Except there’s a bit more to it than that. Of course.
What does a purchase order look like?
There are a few standard steps to the process of ordering goods from a supplier:
- You’ve sent a supplier a request to order their items. All the details are there, including an agreed price and date of ordering.
- The supplier then communicates their agreement or receipt of the PO, and will normally take payment at that point, or give a due date for payment.
- The goods are sent and you will get an invoice. You can compare the purchase order, shipping information and invoice to ensure they are all correct.
So, if you send the PO and the goods don’t show up or are defective, you might ask, ‘Isn’t the supplier legally obliged to fulfil the order or provide compensation?’
If only it were so simple
As is often the case with agreements between parties, purchase orders are wrapped in legal ‘ifs’, ‘ands’ or ‘buts.’ The nitty gritty details may differ between countries, but as a rule, a purchase order is only as good as the Terms and Conditions that back it up.

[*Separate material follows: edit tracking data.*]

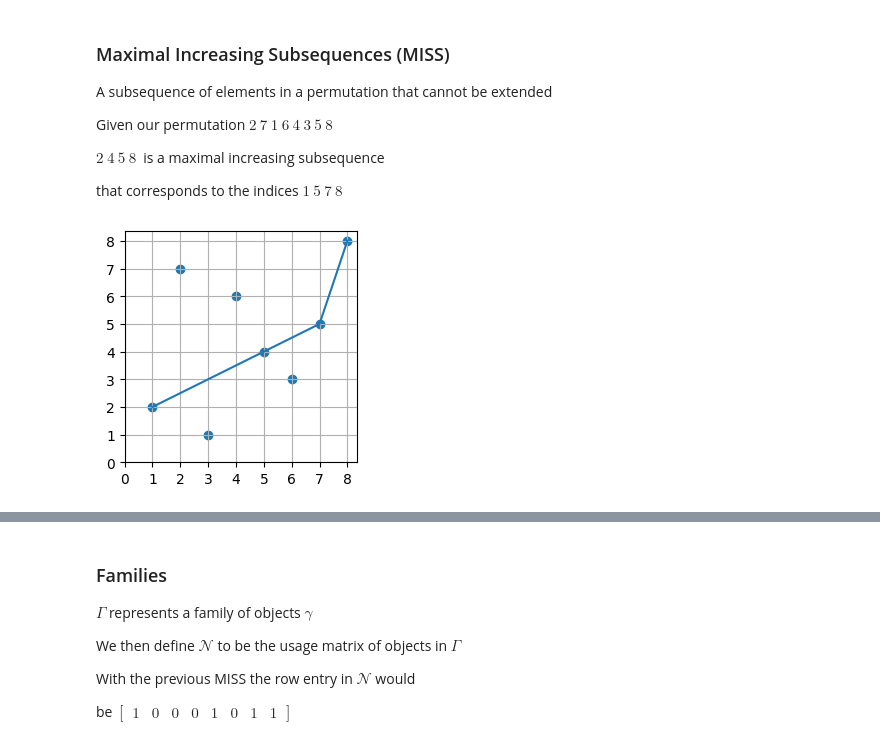
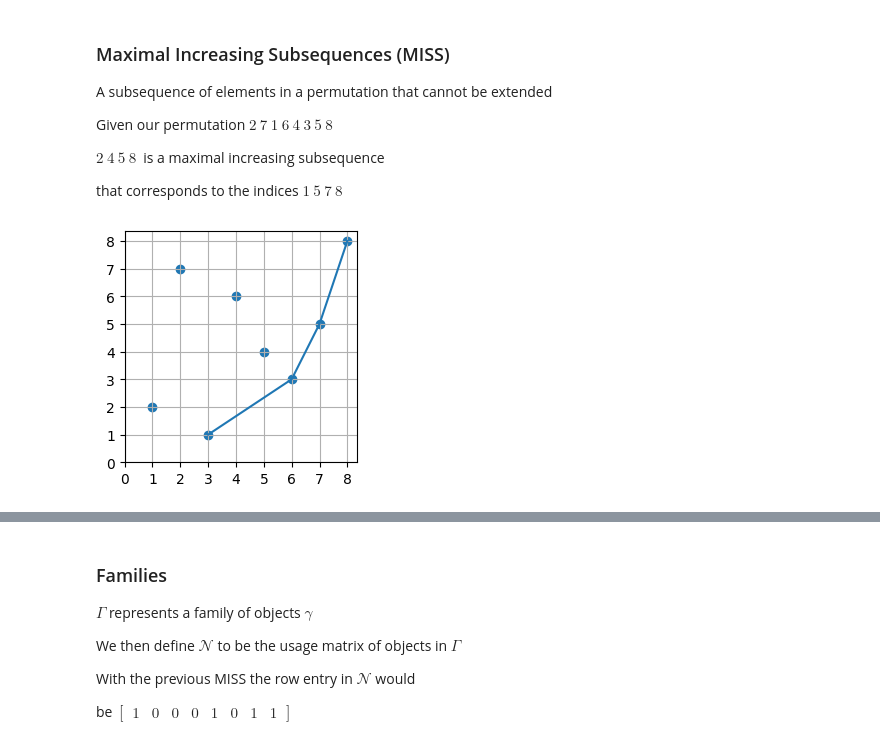
Before and after one commit to innyun/Modulus-Project, a Jupyter notebook: Nalen_DRP.ipynb, the cells around one changed output, grey strips where cells are left out. Saved outputs shown, nothing was run; the diff lists cells and outputs as text; code cells hidden in the pictures.

```diff
--- a/Nalen_DRP.ipynb
+++ b/Nalen_DRP.ipynb
@@ -75,24 +75,28 @@ that corresponds to the indices $1\ 5\ 7\ 8\ $
 # %%
 #small helper image
 pi =  [2, 7, 1, 6, 4, 3, 5, 8]
 x = range(1,9)
 
 max = [2, 4, 5, 8]
 maxI = [1, 5, 7, 8]
 
+MinMaxMISS = [1, 3, 5, 8]
+MinMaxMISSI = [3, 6, 7, 8]
+
 # initialize figure
 fig, fig = plt.subplots(figsize=(3, 3))
 
 plt.scatter(x,pi)
 #plt.plot(badI,bad)
-plt.plot(maxI,max)
+#plt.plot(maxI,max)
+plt.plot(MinMaxMISSI, MinMaxMISS)
 
 # Set the ticks to be at the edges of the bins.
 fig.set_xticks(range(0,9))
 fig.set_yticks(range(0,9))
 plt.grid(True)
 # %% [output]
-[figure, old version]
+[figure, new version]
 # %% [markdown]
 <table>
 <tr>
```
Also changed, not shown: parts of 49 cells of this notebook, 15 other files.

These T&Cs are agreed at the start of the supplier/buyer relationship. This is a matter of negotiation; neither party wants to end up losing out. Government regulations need to be factored in, as well as the processes of each business. This provides the foundation for purchase orders, and with it, their legal basis.
You might find that things get more complicated in practice, though. Some suppliers, for example, don’t confirm a PO as standard practice. Some might need you to return their agreement to a PO with your own confirmation. It can be a minefield, especially if you work with several suppliers that all have their own ways of working.
I’m still not clear, is a purchase order a contract?
A contract is a legal document usually used for the purchase of services. Although there may be renewal clauses, it represents a long-term agreement between the seller and the buyer. Contracts can also be used in the place of purchase orders, depending on the nature of the transaction.
On the other hand, a purchase order is used for buying items, and is an agreement for a single business transaction. It represents a short-term arrangement that has no bearing on past or future purchases. It is legally binding only within these boundaries.
The best way to give yourself a solid legal ground to stand on with purchase orders, then, is to have the strongest negotiating position. Once you have that, avoid confusion with a simple, traceable process for purchasing. Try Turbine. Your suppliers will take to it like ducks to water.